# [Problem to solve]
Determine how many lines of the listing below include the string "ICEV". Output the number and nothing more.

# [Data provided]
+ + + + + + +
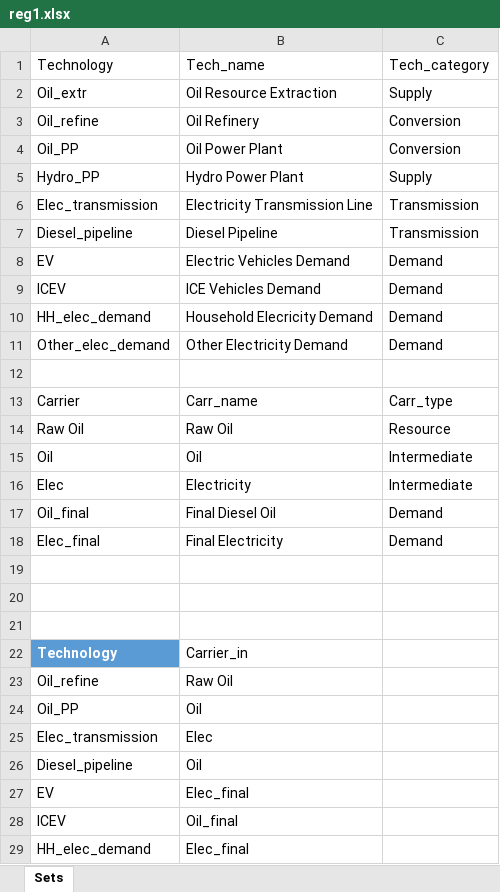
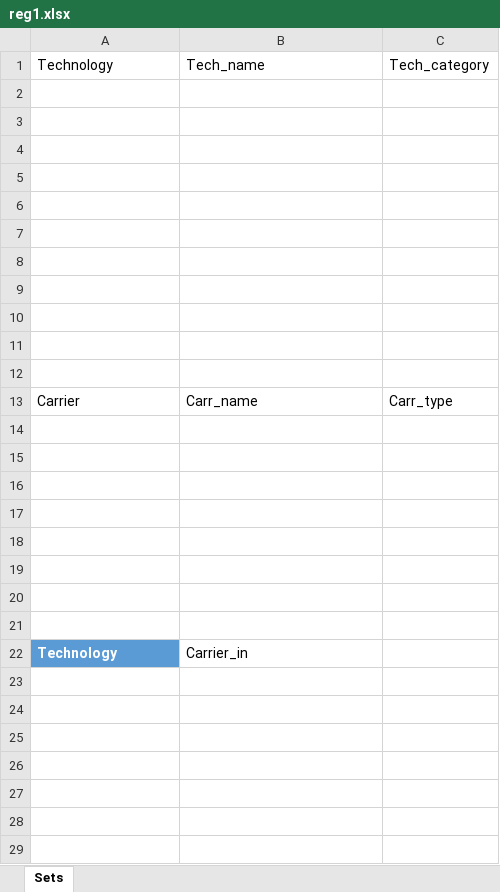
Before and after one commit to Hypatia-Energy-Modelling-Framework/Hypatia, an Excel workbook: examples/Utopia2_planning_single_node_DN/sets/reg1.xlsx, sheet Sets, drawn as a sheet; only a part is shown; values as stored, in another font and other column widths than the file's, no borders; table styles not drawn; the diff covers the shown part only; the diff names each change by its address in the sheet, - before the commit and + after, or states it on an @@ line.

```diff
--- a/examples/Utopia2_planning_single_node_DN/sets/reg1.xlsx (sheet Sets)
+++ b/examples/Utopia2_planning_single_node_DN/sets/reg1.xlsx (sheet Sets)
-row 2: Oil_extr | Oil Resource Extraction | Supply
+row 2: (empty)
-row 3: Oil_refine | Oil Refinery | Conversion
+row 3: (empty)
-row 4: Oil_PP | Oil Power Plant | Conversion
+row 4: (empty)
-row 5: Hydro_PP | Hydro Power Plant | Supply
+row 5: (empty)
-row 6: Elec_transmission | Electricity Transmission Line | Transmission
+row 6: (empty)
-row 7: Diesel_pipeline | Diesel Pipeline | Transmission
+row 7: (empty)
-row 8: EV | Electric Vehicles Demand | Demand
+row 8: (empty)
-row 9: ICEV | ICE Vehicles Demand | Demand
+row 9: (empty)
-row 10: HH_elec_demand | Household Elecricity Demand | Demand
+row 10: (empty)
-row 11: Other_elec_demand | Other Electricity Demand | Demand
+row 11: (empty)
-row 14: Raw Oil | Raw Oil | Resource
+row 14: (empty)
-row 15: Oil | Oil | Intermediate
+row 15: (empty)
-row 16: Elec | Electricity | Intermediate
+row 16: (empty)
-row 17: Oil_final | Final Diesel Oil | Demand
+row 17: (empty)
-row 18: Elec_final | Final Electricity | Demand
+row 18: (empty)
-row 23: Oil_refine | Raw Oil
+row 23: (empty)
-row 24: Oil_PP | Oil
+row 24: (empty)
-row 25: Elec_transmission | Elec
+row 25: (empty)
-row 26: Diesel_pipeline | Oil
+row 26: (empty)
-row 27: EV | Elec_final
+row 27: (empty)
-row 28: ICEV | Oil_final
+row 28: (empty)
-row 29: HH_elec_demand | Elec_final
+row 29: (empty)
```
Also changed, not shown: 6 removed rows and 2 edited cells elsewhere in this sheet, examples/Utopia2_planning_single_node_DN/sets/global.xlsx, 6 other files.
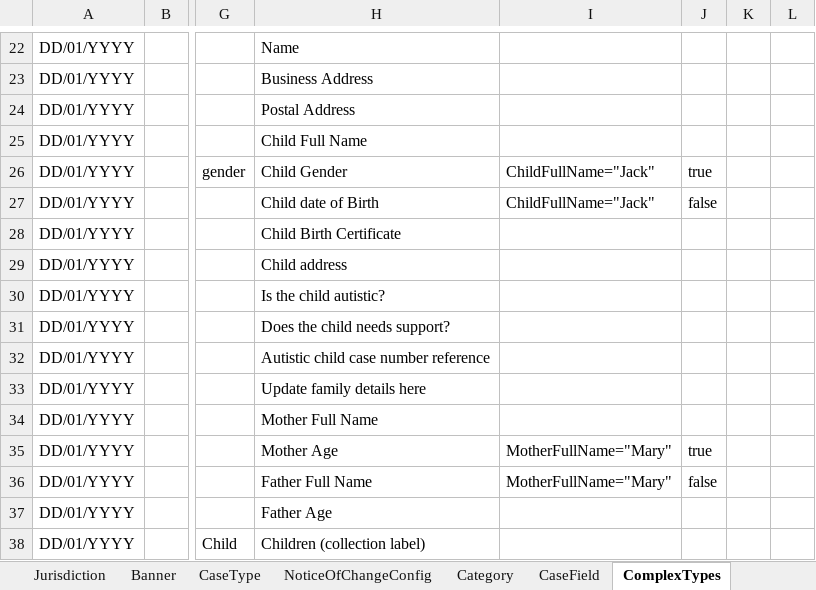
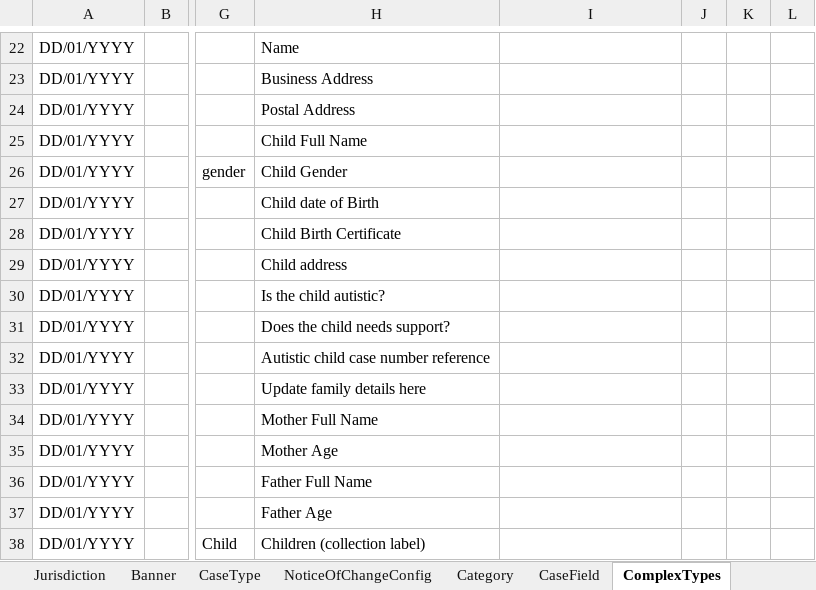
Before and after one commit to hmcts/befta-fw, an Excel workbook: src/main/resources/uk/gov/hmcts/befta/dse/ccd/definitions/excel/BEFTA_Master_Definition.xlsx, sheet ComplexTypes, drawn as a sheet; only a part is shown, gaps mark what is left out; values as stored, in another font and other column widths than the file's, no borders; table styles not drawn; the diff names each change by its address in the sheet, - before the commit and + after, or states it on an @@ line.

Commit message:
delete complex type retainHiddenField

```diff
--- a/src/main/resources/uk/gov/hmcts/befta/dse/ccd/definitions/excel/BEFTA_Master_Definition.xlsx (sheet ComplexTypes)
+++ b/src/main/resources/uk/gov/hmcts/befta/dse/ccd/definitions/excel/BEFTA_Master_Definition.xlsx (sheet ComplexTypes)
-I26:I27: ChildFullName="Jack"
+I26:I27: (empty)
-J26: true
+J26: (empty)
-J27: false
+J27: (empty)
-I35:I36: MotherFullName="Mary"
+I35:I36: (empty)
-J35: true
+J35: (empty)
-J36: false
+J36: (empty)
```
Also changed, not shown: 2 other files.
+ + + + + + +
# [Task answer]
2